This is a good article from E&T editorial staff. It was published Monday, July 13, 2020. I though I would share!
A new IET report has confirmed that 5G is very similar to existing mobile technologies in terms of radio wave exposure and pulsed signals, and will be held to the same safety standards as 4G, 3G, and the Global System for Mobile Communications (GSM).
The next-generation mobile standard is being rolled out across the UK. 5G will support the explosion in data consumption associated with an increasingly-connected world through faster download speeds, greater capacity, and lower latency than previous generations.
A new report published by the IET, Allaying health confirms regarding 5G and exposure to radio waves, has confirmed that 5G communications are just as safe as existing technologies.
5G uses higher-frequency radio waves than earlier standards, but these waves remain within the lowest-frequency section of the electromagnetic spectrum and are non-ionising (not energetic enough to cause cellular damage). The waves used in 5G communications are far less harmful to human health than sunlight.
The report finds that 5G technology is very similar to 4G in terms of radio wave exposure and its pulsed signals are the same as GSM, Digital Enhanced Cordless Telecommunications (DECT) phones, and a version of 4G. A review of safety standards governing how 5G must be deployed confirmed that there are no exemptions for 5G. This means that operators deploying 5G will have to meet the same safety standards as have been required for 5G, 3G, and GSM. These safety standards incorporate a “substantial margin of safety”.
Ofcom, the UK telecoms regulator, has already carried out independent measurements on some deployed 5G base stations to ensure that they meet safety standards.
The IET explained that reducing exposure to radio waves in the future will require building more many base stations to improve coverage, such that smartphone and base station power levels can be reduced. This would also help preserve battery life.
“Every time a new mast or small cell is added, the distance the signal has to travel reduces,” the report said. “Therefore, from the laws of physics, the power needed at the smartphone and base station for a reliable connection is much less […] more masts or 5G small cells will lead to a reduction in the overall radio wave signal strength an individual smartphone user is exposed to.”

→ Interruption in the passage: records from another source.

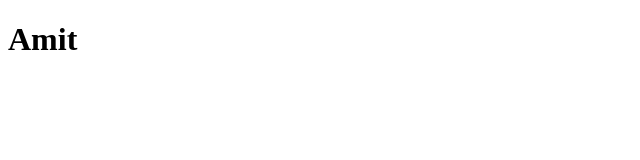
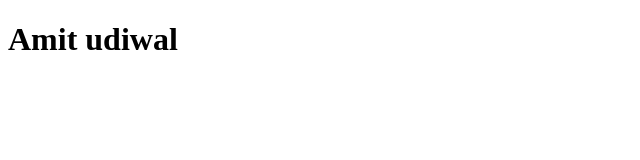
Before and after one commit to Amitu171/test_app, a plain HTML site: page index.html in a window 1280 px wide. Shown: the whole page, without its empty margins (0-640 px from the left). Drawn offline with Linux system fonts and the light colour scheme.

Commit message:
Update index.html
"new changes in index.html file

```diff
--- a/index.html
+++ b/index.html
@@ -7,6 +7,6 @@
     <title>Index</title>
 </head>
 <body>
-    <h1>Amit</h1>
+    <h1>Amit udiwal</h1>
 </body>
 </html>
```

The report acknowledged the difficulty in finding Specific Absorption Rate (SAR) values – a measure of how much energy is absorbed by an exposed human body – on 5G smartphones. However, as the SAR values gathered for a number of commercially-available 5G smartphones were all fully compliant with safety standards, this could be considered a consumer choice issue rather than a safety issue.
The IET recommended that the smartphone industry makes SAR values for handsets more accessible to alleviate concerns among consumers.
During the coronavirus pandemic, misinformation and disinformation associating 5G technology with the pandemic has spread into the mainstream. Research by Ofcom revealed that at least half of Brits have so far been exposed to this family of conspiracy theories. Although it has historical precedent – with previous iterations of wireless communications being accused of causing public health catastrophes – 5G disinformation has largely sprung from conspiracy theorist David Icke, and been shunted into the mainstream through support of celebrities like Novak Djokovic, Jack Cusack, Woody Harrelson, and Amanda Holden.
The report gave consideration to an element of 5G which has sparked some concern: slightly higher-frequency mmWave 5G mobile antennas, which could support much higher data capacities. The report found that these antennas are not currently being deployed in the UK and none are currently planned, due to the very high cost of coverage.
“In recent months, 5G has been subject to an “infodemic” of misinformation and conspiracy theories that has reached such a crescendo – and when this happens, it becomes a real challenge to get to the root of what started it all and separate fact from fiction,” said Professor Will Stewart, who chairs the IET’s Digital Communications Policy Panel. “This IET report aims to separate the hoaxes from sincere concerns expressed that 5G might be harmful and to investigate those concerns.”
“Having done that, we have found 5G to be just as safe as 4G, 3G, and GSM, and hope to have cleared up substantial misunderstandings.”
Image credits: Dreamstime
Please follow my blog to continue getting insights into the industry and contact me with any questions or comments. Also, feel free to share!